  • Dan Pink via RSAnimate and Youtube: “The Surprising Truth about what motivates us
  • Book (thanks Matt Phelps!): “Shop Class as Soul Craft” by Matthew Crawford on Amazon or via Inter-library loan. Crawford discusses employment in a trade (e.g., electrician, carpenter, motorcycle repairman) versus employment in “knowledge work” and the lack of motivation that sometimes ensues when people cannot see the direct results of their work.

Happy teaching with technology!


One Response to The Happy Secret to Better [Student?] Work

  • Adam Klemann says:

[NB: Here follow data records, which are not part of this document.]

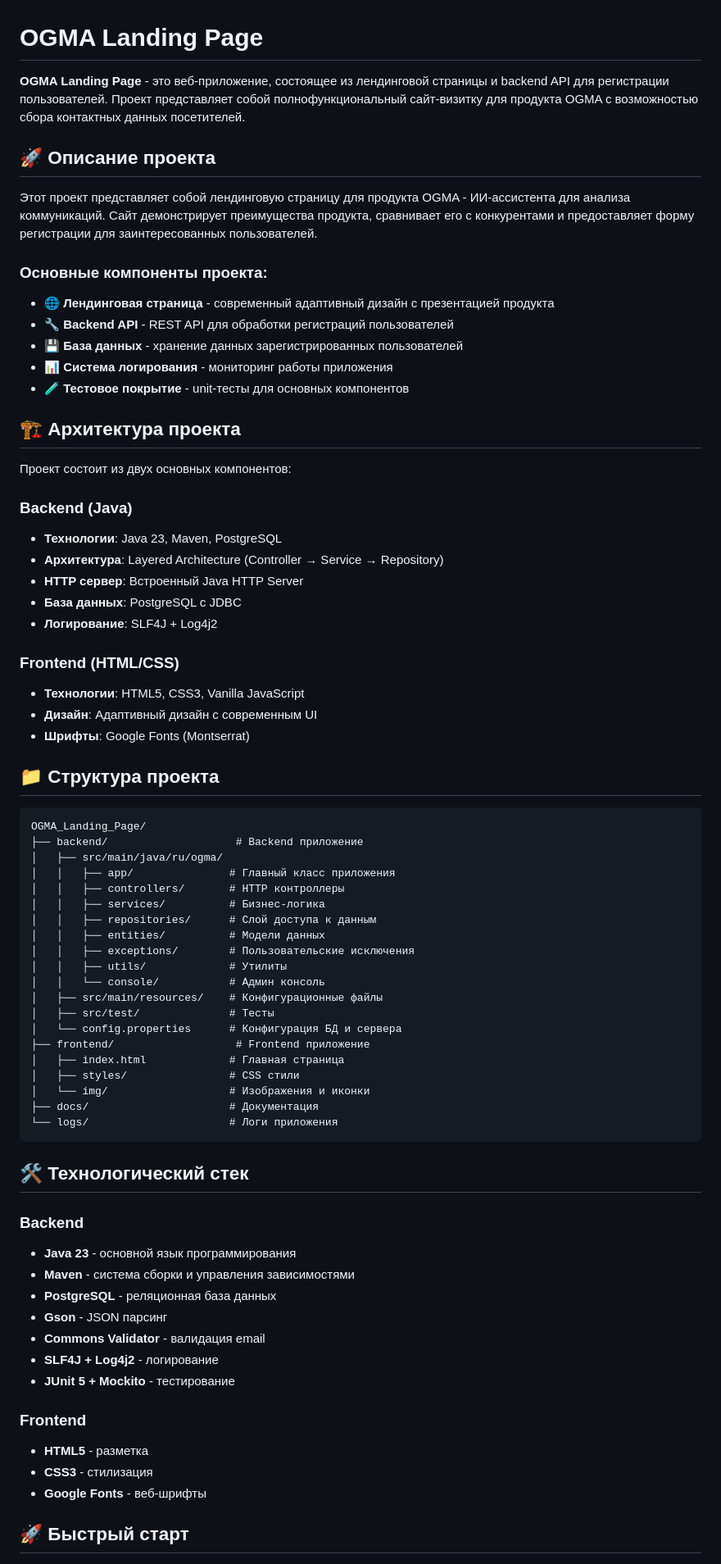
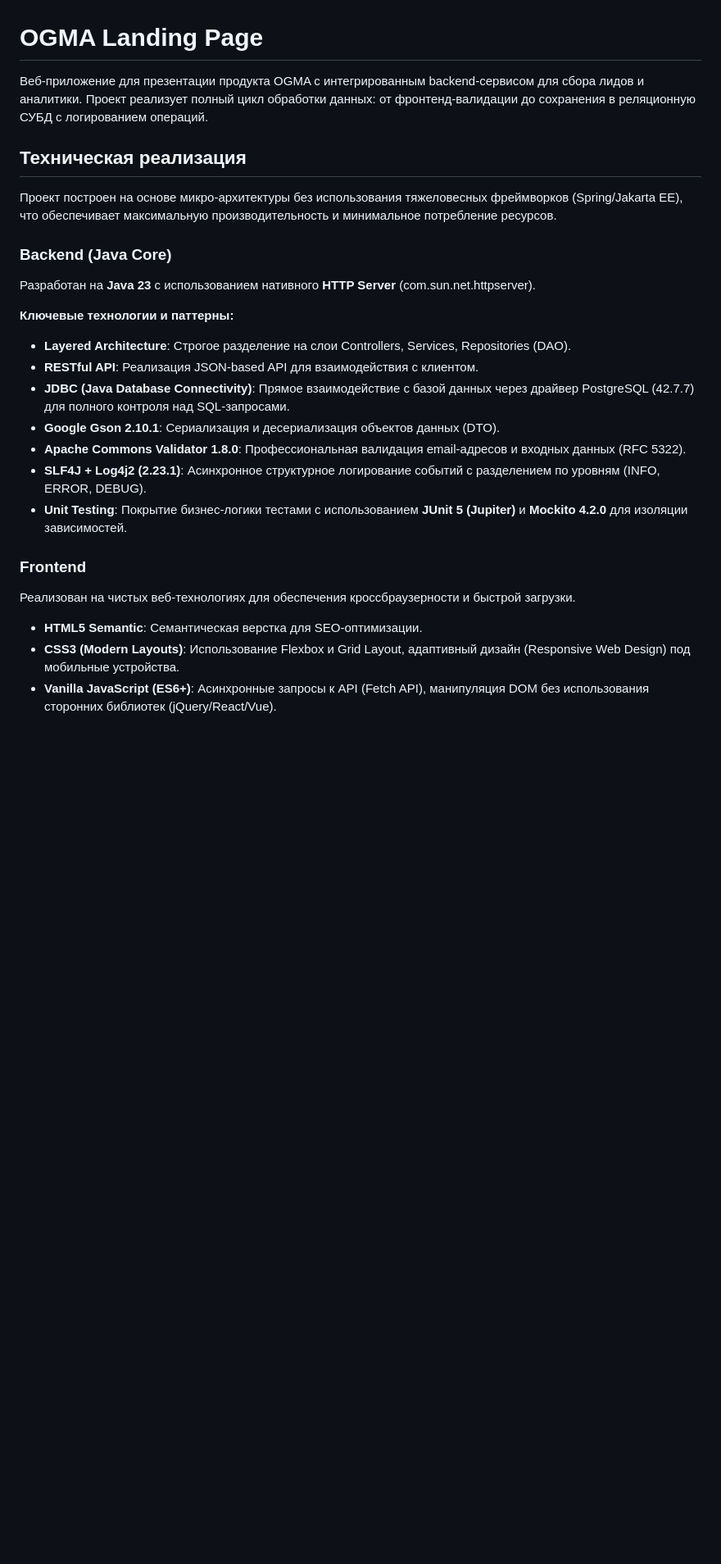
Before and after one commit to Moriec/OGMA-landing-page, a Markdown page: README.md, the part around one of its changes. Shown at 82% size. GitHub-like rendering; blank space fills up the shorter version.

Commit message:
Обновить README.md: добавить детальное техническое описание стека

````diff
--- a/README.md
+++ b/README.md
@@ -1,74 +1,27 @@
 # OGMA Landing Page
 
-**OGMA Landing Page** - это веб-приложение, состоящее из лендинговой страницы и backend API для регистрации пользователей. Проект представляет собой полнофункциональный сайт-визитку для продукта OGMA с возможностью сбора контактных данных посетителей.
+Веб-приложение для презентации продукта OGMA с интегрированным backend-сервисом для сбора лидов и аналитики. Проект реализует полный цикл обработки данных: от фронтенд-валидации до сохранения в реляционную СУБД с логированием операций.
 
-## 🚀 Описание проекта
+## Техническая реализация
 
-Этот проект представляет собой лендинговую страницу для продукта OGMA - ИИ-ассистента для анализа коммуникаций. Сайт демонстрирует преимущества продукта, сравнивает его с конкурентами и предоставляет форму регистрации для заинтересованных пользователей.
+Проект построен на основе микро-архитектуры без использования тяжеловесных фреймворков (Spring/Jakarta EE), что обеспечивает максимальную производительность и минимальное потребление ресурсов.
 
-### Основные компоненты проекта:
-- 🌐 **Лендинговая страница** - современный адаптивный дизайн с презентацией продукта
-- 🔧 **Backend API** - REST API для обработки регистраций пользователей
-- 💾 **База данных** - хранение данных зарегистрированных пользователей
-- 📊 **Система логирования** - мониторинг работы приложения
-- 🧪 **Тестовое покрытие** - unit-тесты для основных компонентов
+### Backend (Java Core)
+Разработан на **Java 23** с использованием нативного **HTTP Server** (com.sun.net.httpserver).
 
-## 🏗️ Архитектура проекта
-
-Проект состоит из двух основных компонентов:
-
-### Backend (Java)
-- **Технологии**: Java 23, Maven, PostgreSQL
-- **Архитектура**: Layered Architecture (Controller → Service → Repository)
-- **HTTP сервер**: Встроенный Java HTTP Server
-- **База данных**: PostgreSQL с JDBC
-- **Логирование**: SLF4J + Log4j2
-
-### Frontend (HTML/CSS)
-- **Технологии**: HTML5, CSS3, Vanilla JavaScript
-- **Дизайн**: Адаптивный дизайн с современным UI
-- **Шрифты**: Google Fonts (Montserrat)
-
-## 📁 Структура проекта
-
-```
-OGMA_Landing_Page/
-├── backend/                    # Backend приложение
-│   ├── src/main/java/ru/ogma/
-│   │   ├── app/               # Главный класс приложения
-│   │   ├── controllers/       # HTTP контроллеры
-│   │   ├── services/          # Бизнес-логика
-│   │   ├── repositories/      # Слой доступа к данным
-│   │   ├── entities/          # Модели данных
-│   │   ├── exceptions/        # Пользовательские исключения
-│   │   ├── utils/             # Утилиты
-│   │   └── console/           # Админ консоль
-│   ├── src/main/resources/    # Конфигурационные файлы
-│   ├── src/test/              # Тесты
-│   └── config.properties      # Конфигурация БД и сервера
-├── frontend/                   # Frontend приложение
-│   ├── index.html             # Главная страница
-│   ├── styles/                # CSS стили
-│   └── img/                   # Изображения и иконки
-├── docs/                      # Документация
-└── logs/                      # Логи приложения
-```
-
-## 🛠️ Технологический стек
-
-### Backend
-- **Java 23** - основной язык программирования
-- **Maven** - система сборки и управления зависимостями
-- **PostgreSQL** - реляционная база данных
-- **Gson** - JSON парсинг
-- **Commons Validator** - валидация email
-- **SLF4J + Log4j2** - логирование
-- **JUnit 5 + Mockito** - тестирование
+**Ключевые технологии и паттерны:**
+- **Layered Architecture**: Строгое разделение на слои Controllers, Services, Repositories (DAO).
+- **RESTful API**: Реализация JSON-based API для взаимодействия с клиентом.
+- **JDBC (Java Database Connectivity)**: Прямое взаимодействие с базой данных через драйвер PostgreSQL (42.7.7) для полного контроля над SQL-запросами.
+- **Google Gson 2.10.1**: Сериализация и десериализация объектов данных (DTO).
+- **Apache Commons Validator 1.8.0**: Профессиональная валидация email-адресов и входных данных (RFC 5322).
+- **SLF4J + Log4j2 (2.23.1)**: Асинхронное структурное логирование событий с разделением по уровням (INFO, ERROR, DEBUG).
+- **Unit Testing**: Покрытие бизнес-логики тестами с использованием **JUnit 5 (Jupiter)** и **Mockito 4.2.0** для изоляции зависимостей.
 
 ### Frontend
-- **HTML5** - разметка
-- **CSS3** - стилизация
-- **Google Fonts** - веб-шрифты
+Реализован на чистых веб-технологиях для обеспечения кроссбраузерности и быстрой загрузки.
 
-## 🚀 Быстрый старт
+- **HTML5 Semantic**: Семантическая верстка для SEO-оптимизации.
+- **CSS3 (Modern Layouts)**: Использование Flexbox и Grid Layout, адаптивный дизайн (Responsive Web Design) под мобильные устройства.
+- **Vanilla JavaScript (ES6+)**: Асинхронные запросы к API (Fetch API), манипуляция DOM без использования сторонних библиотек (jQuery/React/Vue).
 
````
Also changed, not shown: other parts of README.md (+28 -108 lines).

    How can we apply what Achor advocates in the classroom? Do we take time at the beginning of class to do the positive thinking exercises he talks about in the talk? Is there a way to leverage co-curricular activities to motivate classroom learning? How do we encourage students to see what they are currently doing as part of a larger educational story?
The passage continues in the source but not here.